This week, UK’s government set out plans to end the sale of new petrol and diesel cars by 2040 – so what else will we see in 23 years’ time?
Here, with the help of Europe’s top futurist Ray Hammond, we create a picture of how the world might look in the post-petrol age.
We will all wear a huge range of sensors that will constantly monitor things such as blood pressure, blood sugar and blood oxygen level.
Children born in 2040 will have a more or less indefinite life. With gene therapy, stem cell and nano-scale medicine, barring an accident or fatal disease, we may live for ever and look much younger. With exoskeletons – artificial, externally-worn support structures – the elderly will stay mobile for longer. Now they are bulky and rigid but they will be soft and comfy.
People will fall in love with robot partners, which will impact relationships.
As it is we have a habit of seeing human characteristics in inanimate objects and with robots growing more advanced, it is inevitable that some people will couple up with them.
Weddings will become rarer and promiscuity will go off the scale as social attitudes get more relaxed.
On average, women today have nine sexual partners in their lifetime and men have 11 – expect that to rise to 100 for women and 200 for men.
Most cars will be driving themselves, with motorways and roads having self-driving lanes.
Driverless traffic could travel in convoys, forming “road trains” and allowing vehicles to drive much closer together, freeing up motorway space.
The only place where you could experience being in control of a car yourself would be a licensed race track.
Ahead of the ban on sales of new petrol and diesel cars in 2040, we can expect scrappage schemes during the 2030s which will phase them out. Our roads will look and sound very different.
As for air travel, there will not be huge changes. The dawn of electric and self-flying planes is possible but they will still be a small minority.
We will see hyper-loops – transport tubes through which passenger pods can travel at up to 700 mph.
As the world’s population booms from the present seven billion to more than nine billion, we will not be able to farm meat as we have done up to now.
There won’t be enough space for all the animals we would need plus their methane emissions could cause unsustainable environmental damage.
Instead, we will see artificial tissue – meat – grown in factories, without the need for a living animal.
Burgers have already been produced and eaten in a lab and by 2040 up to 40 percent of meat will be artificial or from substitutes such as plants.
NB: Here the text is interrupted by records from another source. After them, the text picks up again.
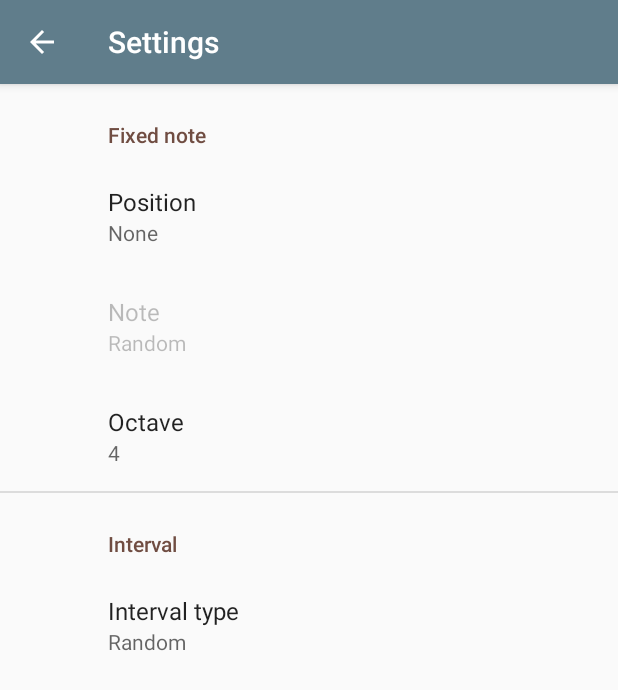
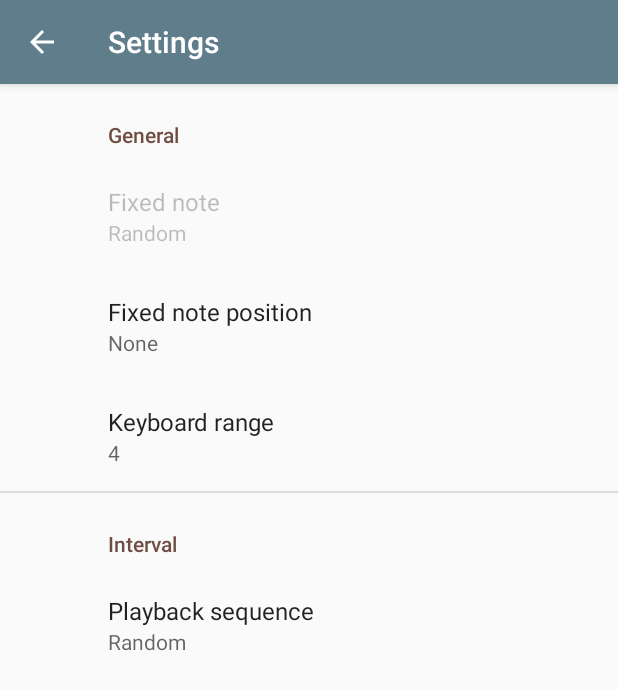
Before and after one commit to lettertea/simple-intervals-of-music, an Android app: the screen it shows after launch (SettingsActivity), in the options menu, after a tap on "Settings", on a phone screen of 412 x 824 dp. Shown: the top 690 px of the screen. Run offline under Robolectric (Android 15) with nearby library versions, the phone set to English and light mode, and no system bars; our stand-ins replace androidx.preference; 3 statements that could not run were skipped.

Commit message:
Revise settings for clarity

```diff
--- a/app/src/main/java/com/nashkenazy/intervals/MainActivity.java
+++ b/app/src/main/java/com/nashkenazy/intervals/MainActivity.java
@@ -15,6 +15,7 @@ import androidx.recyclerview.widget.GridLayoutManager;
 import androidx.recyclerview.widget.RecyclerView;
 import androidx.preference.PreferenceManager;
 
+import android.util.Log;
 import android.view.Menu;
 import android.view.MenuItem;
 import android.widget.Button;
@@ -25,6 +26,7 @@ import com.google.common.collect.ImmutableList;
 import java.util.ArrayList;
 import java.util.Collections;
 import java.util.List;
+import java.util.Map;
 import java.util.Random;
 
 
@@ -40,7 +42,7 @@ public class MainActivity extends AppCompatActivity implements OnIntervalClick {
 	private SharedPreferences sharedPref;
 	private MediaPlayer mediaPlayer;
 
-	private List<Interval> includedIntervals;
+	private List<Interval> includedIntervalTypes;
 	private String intervalType;
 	int randomIntervalType = -1;
 
@@ -51,22 +53,23 @@ public class MainActivity extends AppCompatActivity implements OnIntervalClick {
 		PreferenceManager.setDefaultValues(this, R.xml.preferences, false);
 		sharedPref = PreferenceManager.getDefaultSharedPreferences(this);
 
-		intervalType = sharedPref.getString(SettingsActivity.KEY_PREF_INTERVAL_TYPE, "All");
+		intervalType = sharedPref.getString(SettingsActivity.KEY_PREF_PLAYBACK_SEQUENCES, "All");
 
 		// Set the answer according to the settings
-		includedIntervals = new ArrayList<>();
-		for (String interval : sharedPref.getStringSet(SettingsActivity.KEY_PREF_INCLUDED_INTERVALS, null)) {
-			includedIntervals.add(new Interval(Integer.parseInt(interval)));
+		includedIntervalTypes = new ArrayList<>();
+		for (String interval : sharedPref.getStringSet(SettingsActivity.KEY_PREF_INCLUDED_INTERVAL_TYPES, null)) {
+			includedIntervalTypes.add(new Interval(Integer.parseInt(interval)));
 		}
-		Collections.sort(includedIntervals, (lhs, rhs) -> lhs.getSemitones() - rhs.getSemitones()); // Makes sure user sees options in order
+		Collections.sort(includedIntervalTypes, (lhs, rhs) -> lhs.getSemitones() - rhs.getSemitones()); // Makes sure user sees options in order
 
 		// Set answer options
 		RecyclerView recyclerView = findViewById(R.id.my_recycler_view);
 		recyclerView.setHasFixedSize(true);
 		recyclerView.setLayoutManager(new GridLayoutManager(this, 2));
-		recyclerView.setAdapter(new IntervalChoicesAdapter(includedIntervals, this));
+		recyclerView.setAdapter(new IntervalChoicesAdapter(includedIntervalTypes, this));
 
 		setNewRound();
+
 	}
 
 
@@ -123,13 +126,13 @@ public class MainActivity extends AppCompatActivity implements OnIntervalClick {
 			nextIntervalBtn.setEnabled(false);
 			ViewCompat.setBackgroundTintList(nextIntervalBtn, ColorStateList.valueOf(Color.LTGRAY));
 
-			intervalDistance = includedIntervals.get(RAND.nextInt(includedIntervals.size())).getSemitones();
+			intervalDistance = includedIntervalTypes.get(RAND.nextInt(includedIntervalTypes.size())).getSemitones();
 
 			// Set the answer according to the settings
 			int noteOffset = noteSetting == -1 ? RAND.nextInt(12) + 1 : noteSetting;
 			int octaveOffset = octaveSetting == -1 ? RAND.nextInt(6) + 1 : octaveSetting;
 
-			switch (positionSetting){
+			switch (positionSetting) {
 				case "Upper":
 					upperNote = 12 * (octaveOffset - 1) + noteOffset;
 					lowerNote = upperNote - intervalDistance;
--- a/app/src/main/java/com/nashkenazy/intervals/SettingsActivity.java
+++ b/app/src/main/java/com/nashkenazy/intervals/SettingsActivity.java
@@ -10,8 +10,8 @@ public class SettingsActivity extends AppCompatActivity {
 	public static final String KEY_PREF_POSITION = "position";
 	public static final String KEY_PREF_NOTE = "note";
 	public static final String KEY_PREF_OCTAVE = "octave";
-	public static final String KEY_PREF_INCLUDED_INTERVALS = "included_intervals";
-	public static final String KEY_PREF_INTERVAL_TYPE = "interval_type";
+	public static final String KEY_PREF_INCLUDED_INTERVAL_TYPES = "included_interval_types";
+	public static final String KEY_PREF_PLAYBACK_SEQUENCES = "playback_sequence";
 
 
 	@Override
--- a/app/src/main/res/values/arrays.xml
+++ b/app/src/main/res/values/arrays.xml
@@ -61,7 +61,7 @@
         <item>6</item>
     </string-array>
 
-    <string-array name="interval_types">
+    <string-array name="playback_sequences">
         <item>All</item>
         <item>Random</item>
         <item>Melodic ascending</item>
@@ -69,7 +69,7 @@
         <item>Harmonic</item>
     </string-array>
 
-    <string-array name="included_intervals">
+    <string-array name="included_interval_types">
         <item>Perfect Unison</item>
         <item>Minor Second</item>
         <item>Major Second</item>
@@ -85,7 +85,7 @@
         <item>Perfect Octave</item>
     </string-array>
 
-    <string-array name="included_intervals_values">
+    <string-array name="included_interval_types_values">
         <item>0</item>
         <item>1</item>
         <item>2</item>
--- a/app/src/main/res/xml/preferences.xml
+++ b/app/src/main/res/xml/preferences.xml
@@ -1,46 +1,46 @@
 <?xml version="1.0" encoding="utf-8"?>
 <PreferenceScreen xmlns:android="http://schemas.android.com/apk/res/android">
-    <PreferenceCategory android:title="Fixed note">
+    <PreferenceCategory android:title="General">
+
         <androidx.preference.ListPreference
+            android:defaultValue="4"
+            android:entries="@array/notes"
+            android:entryValues="@array/notes_values"
+            android:key="note"
             android:summary="%s"
+            android:title="Fixed note" />
+
+        <androidx.preference.ListPreference
             android:defaultValue="None"
             android:entries="@array/positions"
             android:entryValues="@array/positions"
             android:key="position"
-            android:title="Position" />
-
+            android:summary="%s"
+            android:title="Fixed note position" />
 
         <androidx.preference.ListPreference
-        android:summary="%s"
-        android:defaultValue="4"
-        android:entries="@array/notes"
-        android:entryValues="@array/notes_values"
-        android:key="note"
-        android:title="Note" />
-
-    <androidx.preference.ListPreference
-        android:summary="%s"
             android:defaultValue="4"
             android:entries="@array/octaves"
             android:entryValues="@array/octaves_values"
             android:key="octave"
-        android:title="Octave" />
+            android:summary="%s"
+            android:title="Keyboard range" />
     </PreferenceCategory>
     <PreferenceCategory android:title="Interval">
         <androidx.preference.ListPreference
+            android:defaultValue="Random"
+            android:entries="@array/playback_sequences"
+            android:entryValues="@array/playback_sequences"
+            android:key="playback_sequence"
             android:summary="%s"
-        android:defaultValue="Random"
-        android:entries="@array/interval_types"
-        android:entryValues="@array/interval_types"
-        android:key="interval_type"
-        android:title="Interval type" />
+            android:title="Playback sequence" />
 
         <androidx.preference.MultiSelectListPreference
-        android:entries="@array/included_intervals"
-        android:entryValues="@array/included_intervals_values"
-        android:defaultValue="@array/included_intervals_values"
-        android:key="included_intervals"
-        android:title="Included intervals" />
+            android:defaultValue="@array/included_interval_types_values"
+            android:entries="@array/included_interval_types"
+            android:entryValues="@array/included_interval_types_values"
+            android:key="included_interval_types"
+            android:title="Included interval types" />
     </PreferenceCategory>
 
 </PreferenceScreen>
```
Lines whose indentation alone changed are shown as unchanged.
It will be engineered to look, taste and smell like the real thing.
Insects will also be a staple in products resembling their meat versions, such as sausages or burgers. They are protein-rich, cheaper and greener.
And with most people living in cities, crops may be grown on vertical farms up the sides of skyscrapers.
Our smartphones will have more or less disappeared, replaced by control centers which we will wear in a series of devices around our body.
For example, we will wear smart contact lenses, with texts floating in front of our eyes and earrings that send messages from a virtual assistant into our ears.
We won’t look as if we are wearing anything extra but it will be as if we are looking through a smartphone at the real world, albeit one more powerful than anything we know today.
Our social networks will also become integral to the real world. We may see a stranger in the street and, using facial recognition software linked to our control centers, will instantly know their name and be able to access their profile.
As a result, privacy will be a hot topic.
We will have to face the question of whether machines will be our slaves or our masters.
Computers will be as good at problem-solving as humans, with the prospect of soon surpassing us.
Then the question will be whether we let them take control or try to regulate and modify artificial intelligence. Or genetically modify humans so we can compete with machines.
Our decisions could have profound effects on world order. If the West chooses to regulate its machines, it could be at a disadvantage compared to countries that allow computers to develop unchecked.
Today people are glued to phones and iPads – but to imagine life in 2040, magnify that by 100.
We will spend most of our time in virtual worlds, whether at work or at leisure. Instead of looking at a device, we will experience this as if it were real. It won’t even seem artificial. The novelty will be leaving the virtual world to meet humans in real life, an activity that will become rarer.